Walt Disney may not be making any more long-term distribution movie deals with Netflix, but that doesn’t mean Disney won’t be making deals with Netflix for other entertainment content.
“They've also licensed a number of ABC shows,” Bob Iger, chairman/CEO of Walt Disney, said. “We hope they'll continue to do that.”
During its quarterly earnings phone call on Tuesday, Iger said the company would debut a Disney-branded subscription streaming movie service starting in 2019. Disney has yet to decide whether Marvel or Lucasfilm’s movies will be included in its new movie service.
With regard to Disney’s efforts to stay with Netflix for some TV and other movie content, Todd Juenger, senior media analysts at Bernstein Research, said in a note: “It would be very out of character for Disney to significantly reduce its commercial (and strategic) relationship with a party like Netflix, which Disney believes will continue to be a very important brand/service in the future of home video entertainment.”
Still, other analysts had concerns.
Michael Nathanson, senior media analyst at MoffettNathanson Research, said: “The acceleration of Disney’s timing to go direct-to-consumer will have added expenses and investments that will be difficult for the Street to accurately capture.”
This is compounded by news that Disney said it would kick off a streaming service for ESPN. Nathanson adds investors worry about all these streaming costs, especially as Disney enters a new ESPN affiliate-fee renewal cycle.
While some analysts do not believe Netflix would be affected, Barton Crockett, senior media analyst at FBR & Co., had a different point of view.
“We see this as negative for Netflix.
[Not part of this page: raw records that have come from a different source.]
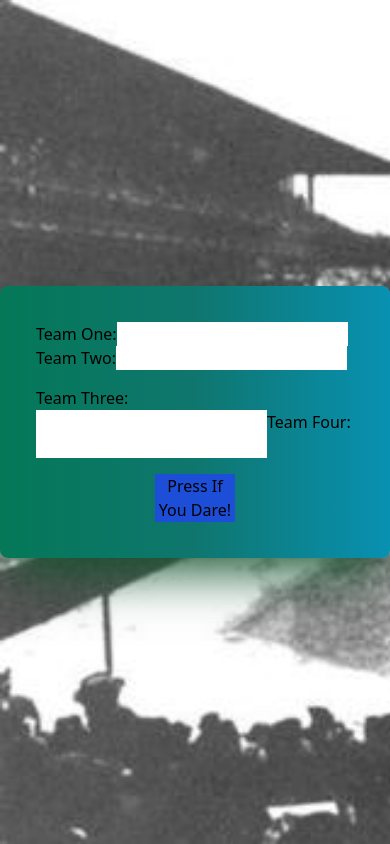
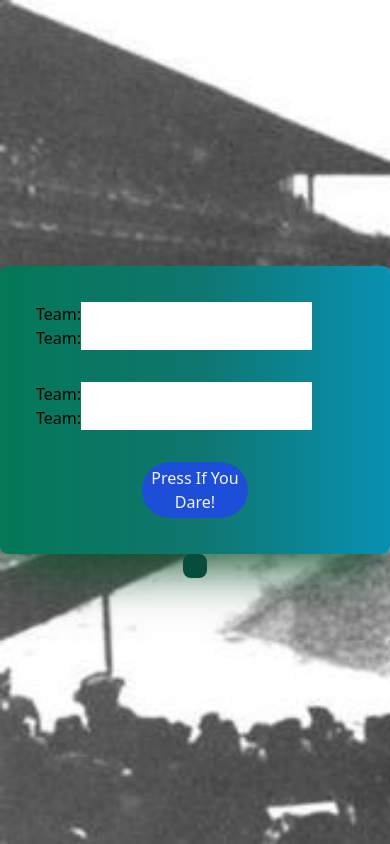
Before and after one commit to kilted2000/BaseballTrip, a React (Vite) app in the folder roadtripHelper/: page / in a window 390 px wide. Built offline with nearby package versions, Linux system fonts and the light colour scheme.

Commit message:
realign results div and make more responsive

```diff
--- a/roadtripHelper/src/App.jsx
+++ b/roadtripHelper/src/App.jsx
@@ -48,11 +48,11 @@ function App() {
   };
 
   return (
-    <div className="bg-[url('./assets/stadium.jpg')] bg-cover bg-no-repeat h-dvh justify-center justify-items-center items-center flex ">
-      <form onSubmit={handleSubmit} className="rounded-lg bg-gradient-to-r from-emerald-700 via-teal-700 to-cyan-600 bg-no-repeat p-9 shadow-2xl shadow-green-900 space-y-4 flex flex-col">
+    <div className="bg-[url('./assets/stadium.jpg')] bg-cover bg-no-repeat h-dvh justify-center justify-items-center items-center flex flex-col">
+      <form onSubmit={handleSubmit} className="rounded-lg bg-gradient-to-r from-emerald-700 via-teal-700 to-cyan-600 bg-no-repeat p-9 shadow-2xl shadow-green-900 space-y-4 flex flex-col gap-4">
         <div>
         <label className="w-1/2">
-          Team One:
+          Team:
           <input
             type="text"
             value={teamOne}
@@ -60,7 +60,7 @@ function App() {
           />
         </label>
         <label className="w-1/2">
-          Team Two:
+          Team:
           <input
             type="text"
             value={teamTwo}
@@ -70,7 +70,7 @@ function App() {
         </div>
         <div>
         <label className="w-1/2">
-          Team Three:
+          Team:
           <input
             type="text"
             value={teamThree}
@@ -78,7 +78,7 @@ function App() {
           />
         </label>
         <label className="w-1/2">
-          Team Four:
+          Team:
           <input
             type="text"
             value={teamFour}
@@ -100,9 +100,9 @@ function App() {
             onChange={(e) => setDateTwo(e.target.value)}
           />
         </label> */}
-        <button type="submit" className="bg-blue-700 w-1/4 self-center">Press If You Dare!</button>
+        <button type="submit" className="bg-blue-700 w-1/3 self-center cursor-crosshair rounded-full p-1 pt-1 text-stone-100">Press If You Dare!</button>
       </form>
-      <div id='result'>
+      <div id='result' className="bg-emerald-900 text-slate-200 p-3 rounded-lg">
         {results.length > 0 && results.map(result => (
           <div key={result.team}>
             <h3>{result.team}</h3>
```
More options for the consumer have to limit Netflix's pricing leverage and constrain its market opportunity, as some consumers might be happy with Disney for online entertainment, instead of Netflix.”